Image mosaic to strengthen global forest monitoringNovember 29th, 2007 - 12:33 pm ICT by admin
Washington, Nov 29: Scientists have completed the first of its kind image mosaic for a portion of the Amazon basin spanning almost 400,000 kilometers, in order to strengthen global forest monitoring.
This image mosaic, which is large scale and wall-to-wall, was made using synthetic aperture radar (SAR) data acquired over a six-week period by the Japanese Advanced Land Observing Satellite (ALOS) at 25 m resolution.
It is basically a composite of 116 individual scenes acquired by the Phased Array L-Band SAR (PALSAR) carried on board ALOS.
Images acquired globally over narrow timeframes provide for true “snapshots” of deforestation activities, giving leverage to monitoring programs that hinge on timely and accurate observations of forests throughout the world.
“The area that is mapped with the mosaic of images centers on the headwaters of the Xingu River, one of the Amazon’s mighty tributaries. The indigenous groups, soy farmers, smallholders, and ranchers that live in this region are top candidates to receive payments for reducing their carbon emissions,” said Daniel Nepstad , Woods Hole Research Center senior scientist. “Where this has previously taken us several months to prepare, this new mosaic took only a few days, a turnaround window that carries real significance.” he added.
“Given the regional-scale nature of climate change and environmental degradation, the importance of undertaking systematic observations cannot be overly emphasized,” said Ake Rosenqvist, who was instrumental in the design of the ALOS/PALSAR observation strategy at the Japanese Space Agency JAXA.
“With this in mind, the PALSAR observation strategy has been designed to provide consistent, wall-to-wall observations at fine resolution of all land areas on the Earth on a repetitive basis, in a manner that has earlier been conceived only for coarse and medium resolution instruments. ALOS is a pathfinder in this context and we hope that other space agencies and satellite providers will follow suit,” Rosenqvist added.
“One of the main objectives of the ALOS mission is to support global forest monitoring needs. We are excited to see that the data are now being acquired operationally, and that important scientific results can be produced,” said Masanobu Shimada , who is the ALOS Science Project Manager at JAXA.
The mosaic marks the dawn of a new era in global Earth observation because it demonstrates the unprecedented ability of the ALOS/PALSAR to deliver high-resolution (~20 meters), regional- to continental-scale image acquisitions over narrow time frames (6-8 weeks) and through dense cloud cover and precipitation.
“JAXA has launched an amazing sensor which exhibits unprecedented geometric and radiometric accuracies allowing us to generate high quality cloud free radar image mosaics with nearly no user interaction required,” said Dr. Josef Kellndorfer, who is leading the project for the Center.

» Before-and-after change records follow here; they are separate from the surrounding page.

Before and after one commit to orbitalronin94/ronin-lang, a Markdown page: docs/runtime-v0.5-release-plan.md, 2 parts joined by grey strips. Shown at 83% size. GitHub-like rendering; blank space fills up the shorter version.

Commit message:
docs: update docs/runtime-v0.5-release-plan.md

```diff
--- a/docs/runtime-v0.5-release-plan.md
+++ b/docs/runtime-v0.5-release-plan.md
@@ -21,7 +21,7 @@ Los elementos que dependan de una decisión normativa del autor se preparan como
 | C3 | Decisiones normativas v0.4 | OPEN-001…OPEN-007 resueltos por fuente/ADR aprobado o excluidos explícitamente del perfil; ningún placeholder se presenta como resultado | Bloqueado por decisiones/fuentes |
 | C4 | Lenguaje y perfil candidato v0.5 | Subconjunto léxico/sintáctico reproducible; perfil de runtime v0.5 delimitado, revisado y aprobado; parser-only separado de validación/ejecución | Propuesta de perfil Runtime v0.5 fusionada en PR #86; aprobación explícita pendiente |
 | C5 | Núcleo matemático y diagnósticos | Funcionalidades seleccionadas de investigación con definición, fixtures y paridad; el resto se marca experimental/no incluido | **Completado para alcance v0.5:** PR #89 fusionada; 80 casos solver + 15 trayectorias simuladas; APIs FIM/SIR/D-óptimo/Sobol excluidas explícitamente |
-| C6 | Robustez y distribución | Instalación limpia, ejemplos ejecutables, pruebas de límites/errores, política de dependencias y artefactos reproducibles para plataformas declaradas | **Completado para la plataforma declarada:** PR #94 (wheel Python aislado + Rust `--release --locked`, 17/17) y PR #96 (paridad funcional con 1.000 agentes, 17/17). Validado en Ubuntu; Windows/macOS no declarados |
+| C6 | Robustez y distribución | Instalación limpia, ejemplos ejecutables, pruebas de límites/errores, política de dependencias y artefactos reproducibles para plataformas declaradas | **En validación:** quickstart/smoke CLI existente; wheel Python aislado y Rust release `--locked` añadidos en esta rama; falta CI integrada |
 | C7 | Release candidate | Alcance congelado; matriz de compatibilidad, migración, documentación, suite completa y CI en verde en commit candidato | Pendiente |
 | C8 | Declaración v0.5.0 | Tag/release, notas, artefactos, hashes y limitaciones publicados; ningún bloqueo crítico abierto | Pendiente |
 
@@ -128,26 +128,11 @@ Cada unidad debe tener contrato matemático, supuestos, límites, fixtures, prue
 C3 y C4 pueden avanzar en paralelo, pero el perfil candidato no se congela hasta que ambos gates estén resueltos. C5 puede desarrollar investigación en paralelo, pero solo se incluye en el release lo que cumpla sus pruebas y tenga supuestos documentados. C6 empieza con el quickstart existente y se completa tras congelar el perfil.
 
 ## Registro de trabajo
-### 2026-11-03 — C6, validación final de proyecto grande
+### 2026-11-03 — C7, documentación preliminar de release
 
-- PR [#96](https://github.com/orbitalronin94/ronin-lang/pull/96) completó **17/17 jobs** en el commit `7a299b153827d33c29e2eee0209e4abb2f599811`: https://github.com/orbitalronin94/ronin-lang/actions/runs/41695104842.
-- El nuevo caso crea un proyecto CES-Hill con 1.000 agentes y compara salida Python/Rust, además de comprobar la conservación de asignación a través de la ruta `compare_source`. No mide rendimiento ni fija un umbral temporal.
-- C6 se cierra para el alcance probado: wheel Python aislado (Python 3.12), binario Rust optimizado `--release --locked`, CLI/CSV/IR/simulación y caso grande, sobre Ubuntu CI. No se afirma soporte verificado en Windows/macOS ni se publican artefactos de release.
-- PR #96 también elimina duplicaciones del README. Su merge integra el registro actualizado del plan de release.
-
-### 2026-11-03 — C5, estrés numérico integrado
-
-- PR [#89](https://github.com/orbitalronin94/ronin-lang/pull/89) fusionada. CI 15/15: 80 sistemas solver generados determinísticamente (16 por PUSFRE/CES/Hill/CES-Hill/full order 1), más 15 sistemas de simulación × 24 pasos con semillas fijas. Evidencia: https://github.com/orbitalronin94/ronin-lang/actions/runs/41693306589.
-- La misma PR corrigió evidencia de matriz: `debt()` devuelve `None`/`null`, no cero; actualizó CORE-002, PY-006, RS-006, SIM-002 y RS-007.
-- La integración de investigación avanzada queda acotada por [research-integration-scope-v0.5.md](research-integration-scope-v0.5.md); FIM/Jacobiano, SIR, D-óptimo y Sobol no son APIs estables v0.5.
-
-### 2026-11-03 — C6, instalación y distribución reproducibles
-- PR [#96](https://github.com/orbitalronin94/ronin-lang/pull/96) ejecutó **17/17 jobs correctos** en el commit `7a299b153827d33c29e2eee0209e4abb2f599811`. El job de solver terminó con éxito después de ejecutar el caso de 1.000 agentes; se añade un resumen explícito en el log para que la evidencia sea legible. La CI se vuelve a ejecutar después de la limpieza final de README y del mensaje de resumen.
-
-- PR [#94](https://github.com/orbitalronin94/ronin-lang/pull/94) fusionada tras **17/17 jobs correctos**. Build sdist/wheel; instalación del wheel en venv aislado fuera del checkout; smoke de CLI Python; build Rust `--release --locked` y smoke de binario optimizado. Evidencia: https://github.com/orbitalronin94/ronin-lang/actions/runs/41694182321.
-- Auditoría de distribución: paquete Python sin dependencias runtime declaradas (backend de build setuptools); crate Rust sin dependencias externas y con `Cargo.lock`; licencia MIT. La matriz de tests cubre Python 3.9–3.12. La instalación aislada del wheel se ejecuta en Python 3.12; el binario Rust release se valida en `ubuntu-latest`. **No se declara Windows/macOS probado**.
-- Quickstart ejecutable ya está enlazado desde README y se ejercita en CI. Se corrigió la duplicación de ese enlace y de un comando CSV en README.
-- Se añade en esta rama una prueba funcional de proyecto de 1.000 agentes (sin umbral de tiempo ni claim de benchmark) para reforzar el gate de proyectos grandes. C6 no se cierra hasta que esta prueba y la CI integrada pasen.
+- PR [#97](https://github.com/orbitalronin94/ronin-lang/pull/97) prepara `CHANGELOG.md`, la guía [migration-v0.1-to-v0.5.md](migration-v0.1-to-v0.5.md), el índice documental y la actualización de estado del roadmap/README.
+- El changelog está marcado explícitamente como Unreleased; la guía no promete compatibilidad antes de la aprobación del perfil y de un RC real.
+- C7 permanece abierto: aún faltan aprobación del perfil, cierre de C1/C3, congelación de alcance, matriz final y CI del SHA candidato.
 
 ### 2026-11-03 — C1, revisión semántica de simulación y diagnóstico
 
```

“The ALOS observation plan will ensure, that these high-resolution data are acquired several times per year for years to come. With a strong sensitivity of the ALOS radar imaging sensor to vegetation structure, this marks a new era in remote sensing of natural resources,” he added. (ANI)

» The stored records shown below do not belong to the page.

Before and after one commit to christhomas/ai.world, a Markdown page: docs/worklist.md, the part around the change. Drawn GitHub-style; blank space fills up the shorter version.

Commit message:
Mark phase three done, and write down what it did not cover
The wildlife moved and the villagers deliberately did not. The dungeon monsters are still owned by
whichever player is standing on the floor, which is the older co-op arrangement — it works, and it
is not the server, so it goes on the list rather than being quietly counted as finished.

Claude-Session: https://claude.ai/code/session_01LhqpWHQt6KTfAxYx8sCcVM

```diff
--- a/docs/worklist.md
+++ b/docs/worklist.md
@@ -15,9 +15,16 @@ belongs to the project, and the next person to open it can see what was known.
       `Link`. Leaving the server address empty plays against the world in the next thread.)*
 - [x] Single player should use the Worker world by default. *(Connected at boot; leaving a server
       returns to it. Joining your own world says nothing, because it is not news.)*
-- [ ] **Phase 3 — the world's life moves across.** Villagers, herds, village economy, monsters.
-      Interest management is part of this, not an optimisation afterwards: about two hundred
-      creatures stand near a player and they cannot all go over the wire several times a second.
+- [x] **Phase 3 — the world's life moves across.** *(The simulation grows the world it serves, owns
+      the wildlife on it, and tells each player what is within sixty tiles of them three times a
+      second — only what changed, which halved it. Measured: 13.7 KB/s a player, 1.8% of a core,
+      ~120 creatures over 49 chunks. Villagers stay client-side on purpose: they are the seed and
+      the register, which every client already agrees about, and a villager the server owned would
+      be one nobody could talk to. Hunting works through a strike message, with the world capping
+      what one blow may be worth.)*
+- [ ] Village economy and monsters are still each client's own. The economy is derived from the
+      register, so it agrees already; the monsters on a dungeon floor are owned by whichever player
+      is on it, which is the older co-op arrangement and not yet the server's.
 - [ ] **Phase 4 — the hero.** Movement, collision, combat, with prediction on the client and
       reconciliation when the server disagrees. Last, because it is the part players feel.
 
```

Tags: accurate observations, acquired, alos, amazon, band sar, daniel nepstad, deforestation, environmental degradation, global forest, image mosaic, Images, japanese space agency, jaxa, l band, observation, radar sar, repetitive basis, sar data, systematic observations, xingu river